- **Action item**
Retype the data below exactly, skipping pictures.

[Dataset entries]
-*-*-
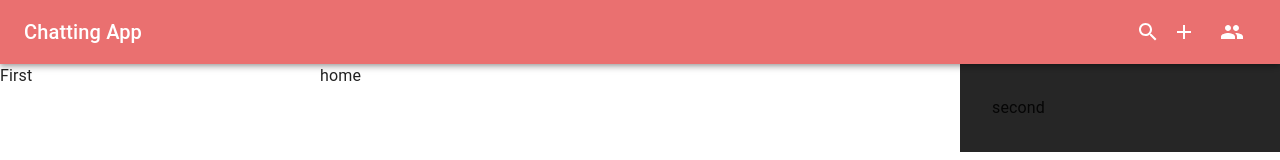
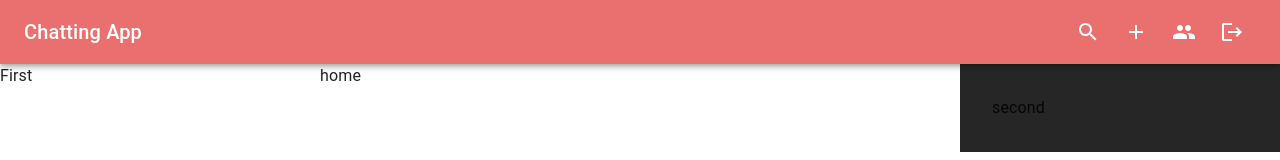
Before and after one commit to Prateekyadav01/Chatting_Major, a React (Vite) app in the folder client/: page / in a window 1280 px wide. Shown: the top 160 px of the page. Built offline with nearby package versions, Linux system fonts and the light colour scheme.

Commit message:
component of button is done

```diff
--- /dev/null
+++ b/client/src/components/constants/Iconbtn.jsx
@@ -0,0 +1,22 @@
+import React from 'react'
+import {  IconButton,  Tooltip,  } from '@mui/material'
+
+
+
+const Iconbtn = ({title , icon , onclick}) => {
+
+
+  return (
+    <Tooltip title={title}>
+    <IconButton
+      color='inherit'
+      size='large'
+      onClick={onclick}
+    >
+      {icon}
+    </IconButton>
+  </Tooltip>
+  )
+}
+
+export default Iconbtn
--- a/client/src/components/layout/Header.jsx
+++ b/client/src/components/layout/Header.jsx
@@ -1,8 +1,16 @@
 import { AppBar, Box, IconButton, Toolbar, Tooltip, Typography } from '@mui/material'
 import React from 'react'
 import { orange } from '../constants/color'
-import { Add as AddIcon, Menu as MenuIcon, Search as SearchIcon , Group as GroupIcon} from "@mui/icons-material"
-import {useNavigate} from 'react-router-dom'
+import {
+  Add as AddIcon,
+  Menu as MenuIcon,
+  Search as SearchIcon,
+  Group as GroupIcon,
+  Logout as LogoutIcon
+}
+  from "@mui/icons-material"
+import { useNavigate } from 'react-router-dom'
+import Iconbtn from '../constants/Iconbtn'
 
 
 const Header = () => {
@@ -17,8 +25,11 @@ const Header = () => {
   const openNewGroup = () => {
     console.log('new group')
   }
-  const NavigationtoGroup = () => {
+  const navigateToGroup = () => {
     navigate('/groups')
+  }
+  const handleLogout = () => {
+    console.log('logout')
   }
   return (
     <>
@@ -61,37 +72,25 @@ const Header = () => {
             />
 
             <Box>
-              <Tooltip title="Search">
-                <IconButton
-                  size="large"
-                  edge="end"
-                  color="inherit"
-                  aria-label="menu"
-                  onClick={openSearchDialog}
-                >
-                  <SearchIcon />
-                </IconButton>
-              </Tooltip>
+              <Iconbtn title={"search"}
+                onClick={openSearchDialog}
+                icon={<SearchIcon />}
+              />
 
-              <Tooltip title="New Group">
-                <IconButton
-                  color='inherit'
-                  size='large'
-                  onClick={openNewGroup}
-                >
-                  <AddIcon />
-                </IconButton>
-              </Tooltip>
+              <Iconbtn title={"New Group"}
+                onClick={openNewGroup}
+                icon={<AddIcon />}
+              />
 
-              <Tooltip title="Manage Group">
-                <IconButton
-                  color='inherit'
-                  size='large'
-                  onClick={NavigationtoGroup}
-                >
-                  <GroupIcon />
-                </IconButton>
-              </Tooltip>
+              <Iconbtn title={"Manage Group"}
+                onClick={navigateToGroup}
+                icon={<GroupIcon />}
+              />
+
+              <Iconbtn title={"Logout"}
+                onClick={handleLogout}
+                icon={<LogoutIcon />}
+              />
 
             </Box>
           </Toolbar>
```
-*-*-
- **Response to this exercise**
Before and after one commit to Prateekyadav01/Chatting_Major, a React (Vite) app in the folder client/: page / in a window 1280 px wide. Shown: the top 160 px of the page. Built offline with nearby package versions, Linux system fonts and the light colour scheme.

Commit message:
component of button is done

```diff
--- /dev/null
+++ b/client/src/components/constants/Iconbtn.jsx
@@ -0,0 +1,22 @@
+import React from 'react'
+import {  IconButton,  Tooltip,  } from '@mui/material'
+
+
+
+const Iconbtn = ({title , icon , onclick}) => {
+
+
+  return (
+    <Tooltip title={title}>
+    <IconButton
+      color='inherit'
+      size='large'
+      onClick={onclick}
+    >
+      {icon}
+    </IconButton>
+  </Tooltip>
+  )
+}
+
+export default Iconbtn
--- a/client/src/components/layout/Header.jsx
+++ b/client/src/components/layout/Header.jsx
@@ -1,8 +1,16 @@
 import { AppBar, Box, IconButton, Toolbar, Tooltip, Typography } from '@mui/material'
 import React from 'react'
 import { orange } from '../constants/color'
-import { Add as AddIcon, Menu as MenuIcon, Search as SearchIcon , Group as GroupIcon} from "@mui/icons-material"
-import {useNavigate} from 'react-router-dom'
+import {
+  Add as AddIcon,
+  Menu as MenuIcon,
+  Search as SearchIcon,
+  Group as GroupIcon,
+  Logout as LogoutIcon
+}
+  from "@mui/icons-material"
+import { useNavigate } from 'react-router-dom'
+import Iconbtn from '../constants/Iconbtn'
 
 
 const Header = () => {
@@ -17,8 +25,11 @@ const Header = () => {
   const openNewGroup = () => {
     console.log('new group')
   }
-  const NavigationtoGroup = () => {
+  const navigateToGroup = () => {
     navigate('/groups')
+  }
+  const handleLogout = () => {
+    console.log('logout')
   }
   return (
     <>
@@ -61,37 +72,25 @@ const Header = () => {
             />
 
             <Box>
-              <Tooltip title="Search">
-                <IconButton
-                  size="large"
-                  edge="end"
-                  color="inherit"
-                  aria-label="menu"
-                  onClick={openSearchDialog}
-                >
-                  <SearchIcon />
-                </IconButton>
-              </Tooltip>
+              <Iconbtn title={"search"}
+                onClick={openSearchDialog}
+                icon={<SearchIcon />}
+              />
 
-              <Tooltip title="New Group">
-                <IconButton
-                  color='inherit'
-                  size='large'
-                  onClick={openNewGroup}
-                >
-                  <AddIcon />
-                </IconButton>
-              </Tooltip>
+              <Iconbtn title={"New Group"}
+                onClick={openNewGroup}
+                icon={<AddIcon />}
+              />
 
-              <Tooltip title="Manage Group">
-                <IconButton
-                  color='inherit'
-                  size='large'
-                  onClick={NavigationtoGroup}
-                >
-                  <GroupIcon />
-                </IconButton>
-              </Tooltip>
+              <Iconbtn title={"Manage Group"}
+                onClick={navigateToGroup}
+                icon={<GroupIcon />}
+              />
+
+              <Iconbtn title={"Logout"}
+                onClick={handleLogout}
+                icon={<LogoutIcon />}
+              />
 
             </Box>
           </Toolbar>
```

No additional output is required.